The Oneg Captain Program is overseen by Sisterhood's Oneg Coordinator. Captains coordinate the hosts and assist them with the setup and cleanup of the Oneg. Captains participate three to four times a year in rotation. New volunteers to the program receive training prior to captaining on their own. If you are an adult member of the congregation and would like to participate in this Manageable Mitzvah, please contact the Sisterhood Oneg Coordinator. To sponsor an Oneg, please go to our form and document page to download the Sponsorship Form.


Sisterhood-Sponsored Book Group

B’nai Shalom Book Group for May and July

On Thursday, May 23, we will be discussing Promised Land: A Novel of Israel by Martin Fletcher. This historical novel is a saga of two brothers during the first 20 years of the State of Israel. The Berg family of Munich, Germany family sent their older son, 14-year-old Peter, to America during the mid-1930s to escape the growing horror in Nazi Germany. Peter was sponsored by Quakers and sent to Wisconsin. The younger brother Arie remained with the family, and only Arie survived. Later, they reunite in the nascent Jewish state, where Arie has become a businessman and one of the richest men in Israel. Peter emigrates to Israel, becoming a top Mossad agent heading some of Israel’s most vital espionage operations. One brother is building Israel, the other protecting it. Ironically, they fall in love with the same woman, Tamara, a Jewish refugee from Cairo. As their new homeland faces obstacles that could destroy it, the brothers’ intrigues and jealousies threaten to tear their lives apart. The novel is the gripping tale of a struggling family and an epic about a struggling nation. One reviewer compares this novel to Leon Uris' iconicExodusPromised Land is a Jewish Book Council 2018 Book Club Award Finalist. The author Martin Fletcher is a former NBC News’ Middle East correspondent and Tel Aviv News Bureau chief.

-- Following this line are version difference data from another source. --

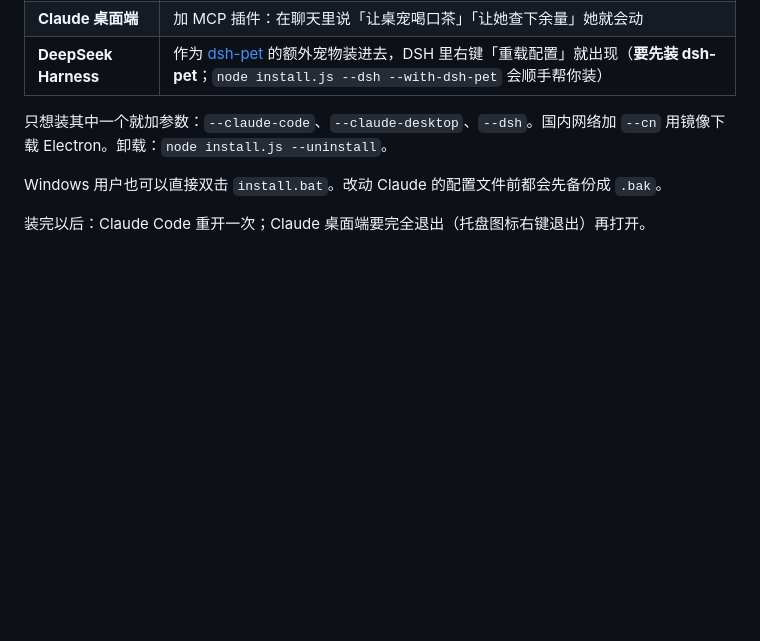
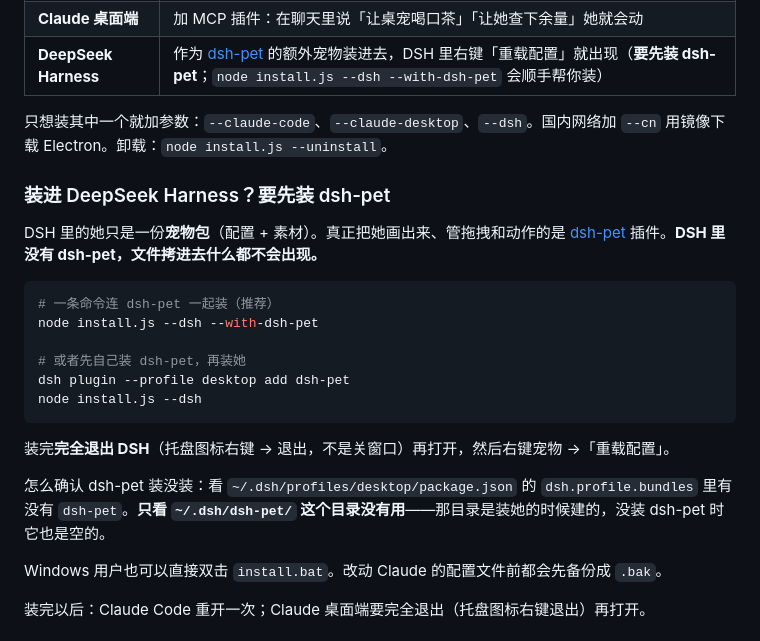
Before and after one commit to wangxianda941030/Claude-girl, a Markdown page: README.md, the part around the change. GitHub-like rendering; blank space fills up the shorter version.

````diff
--- a/README.md
+++ b/README.md
@@ -49,6 +49,23 @@ node install.js
 
 只想装其中一个就加参数：`--claude-code`、`--claude-desktop`、`--dsh`。国内网络加 `--cn` 用镜像下载 Electron。卸载：`node install.js --uninstall`。
 
+### 装进 DeepSeek Harness？要先装 dsh-pet
+
+DSH 里的她只是一份**宠物包**（配置 + 素材）。真正把她画出来、管拖拽和动作的是 [dsh-pet](https://github.com/PC2005-cloud/dsh-pet) 插件。**DSH 里没有 dsh-pet，文件拷进去什么都不会出现。**
+
+```bash
+# 一条命令连 dsh-pet 一起装（推荐）
+node install.js --dsh --with-dsh-pet
+
+# 或者先自己装 dsh-pet，再装她
+dsh plugin --profile desktop add dsh-pet
+node install.js --dsh
+```
+
+装完**完全退出 DSH**（托盘图标右键 → 退出，不是关窗口）再打开，然后右键宠物 →「重载配置」。
+
+怎么确认 dsh-pet 装没装：看 `~/.dsh/profiles/desktop/package.json` 的 `dsh.profile.bundles` 里有没有 `dsh-pet`。**只看 `~/.dsh/dsh-pet/` 这个目录没有用**——那目录是装她的时候建的，没装 dsh-pet 时它也是空的。
+
 Windows 用户也可以直接双击 `install.bat`。改动 Claude 的配置文件前都会先备份成 `.bak`。
 
 装完以后：Claude Code 重开一次；Claude 桌面端要完全退出（托盘图标右键退出）再打开。
````
Also changed, not shown: README.en.md (+17 -0 lines).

On Monday July 8, we will discuss The Only Woman in the Room by Marie Benedict. In fiction disguised as a memoir, the author tells Austrian-Jewish Hedwig Kiesler's life story. Extraordinarily beautiful and scientifically brilliant, Hedy became a stage actress at age 19 in Vienna and met military munitions manufacturer Friedrich Mandl. Attracted to his wealth and influence in the face of threats to Austria's independence, her parents encouraged a union. Once married, Hedy found her husband to be controlling and abusive, but remained with him long enough to witness his meetings with political and military operatives. In 1937, she left her husband and fled to Los Angeles, becoming the popular screen star Hedy Lamarr. Working on lucrative contracts for MGM but beset by guilt at her Jewish heritage and horror at Hitler’s treatment of Jews, she began to hone her hidden scientific background. Desiring to contribute to America’s war effort, she developed plans for a radio-guided torpedo system far superior to the one in use, and worked to convince the U.S. military of its value. Benedict's novel describes a complicated woman who strived to be recognized for her groundbreaking scientific invention, known today as a precursor of wireless communications.  

Both meetings will be held at B’nai Shalom, starting at 7 p.m. All B’nai Shalom members are welcome. For more information, please contact Barbara Barry at babs206@gmail.com.

Sun, May 19 2019 14 Iyar 5779